I asked the doctor what was wrong with me.
He held his stethoscope to my amygdala.
Thought there was something blocked. Try writing,
he said. I have, I told him. Had to put a bung
in my pen. Stuff kept dribbling out. Can’t you check
my cortisol? I need a pacemaker for my days.
Try walking, he suggested. Try pacing up and down
a treadmill. I have, but I clocked out – the gate
clicked shut behind me. I’ve lost the key.
He offered me bread and wine and pilgrim’s sandals
and a map of the longest river. I told him I was tired.
His pharmacopoeia was nearly empty. Kissing?
Whom? I inquired. Start with a rose, lips to the petals.
Get sensuous with nasturtium. Run your hands
over the smooth bark of a beech tree in the gloaming:
perhaps you’ll meet another pair of hands – perhaps
your kindred spirit will be exploring from the other side.
I stopped off in a churchyard and washed the feet
of an old soak with cracked hands huddled on a bench
and forgot about the roses and the beech. When I got home
someone was sitting on my doorstep with a bowl
of warm water and a towel, a bottle of olive oil, as if
expecting me. I slipped round the back before they saw me,
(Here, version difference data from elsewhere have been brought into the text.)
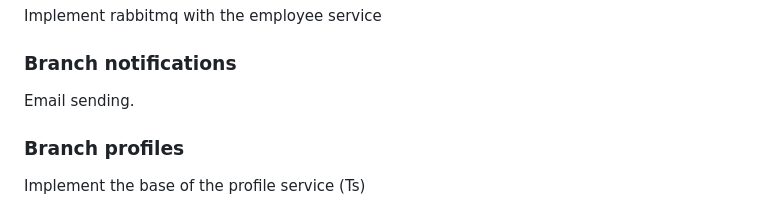
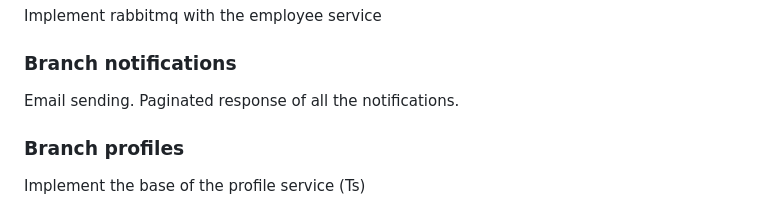
Before and after one commit to Josedzzz/microservices-fp, a Markdown page: README.md, the part around the change. GitHub-like rendering.

Commit message:
chore: update README.md

```diff
--- a/README.md
+++ b/README.md
@@ -171,6 +171,7 @@ Implement rabbitmq with the employee service
 ### Branch notifications
 
 Email sending.
+Paginated response of all the notifications.
 
 ### Branch profiles
 
```
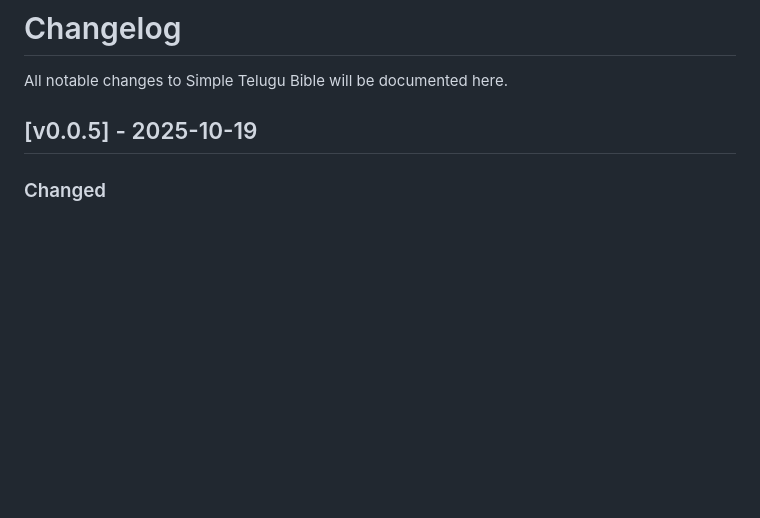
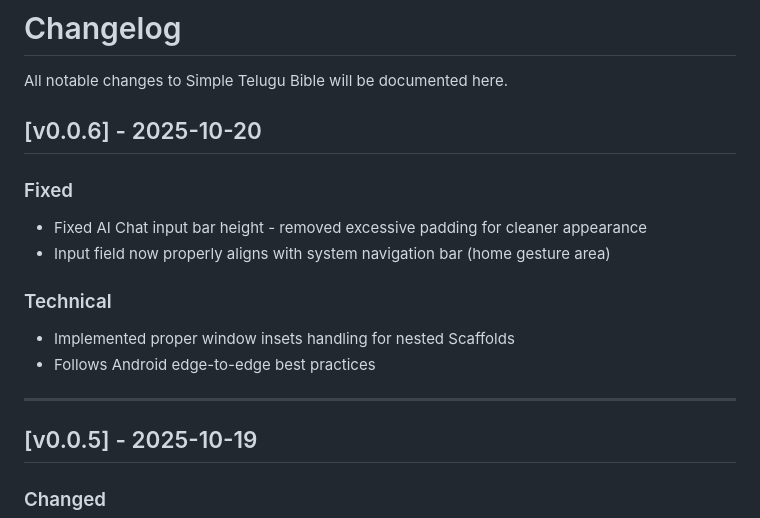
Before and after one commit to ratchetptnr/simple-telugu-bible, a Markdown page: CHANGELOG.md, the part around the change. Drawn GitHub-style; blank space fills up the shorter version.

Commit message:
Update changelog for v0.0.6 - AI Chat input bar fix
Fixed excessive padding in AI Chat input bar for cleaner appearance.

🤖 Generated with [Claude Code](https://claude.com/claude-code)

Co-Authored-By: Claude <noreply@anthropic.com>

```diff
--- a/CHANGELOG.md
+++ b/CHANGELOG.md
@@ -1,6 +1,18 @@
 # Changelog
 
 All notable changes to Simple Telugu Bible will be documented here.
+
+## [v0.0.6] - 2025-10-20
+
+### Fixed
+- Fixed AI Chat input bar height - removed excessive padding for cleaner appearance
+- Input field now properly aligns with system navigation bar (home gesture area)
+
+### Technical
+- Implemented proper window insets handling for nested Scaffolds
+- Follows Android edge-to-edge best practices
+
+---
 
 ## [v0.0.5] - 2025-10-19
 
```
and found a prescription pinned on the back door:
Let him be loved. Let him raise his voice on the street corner.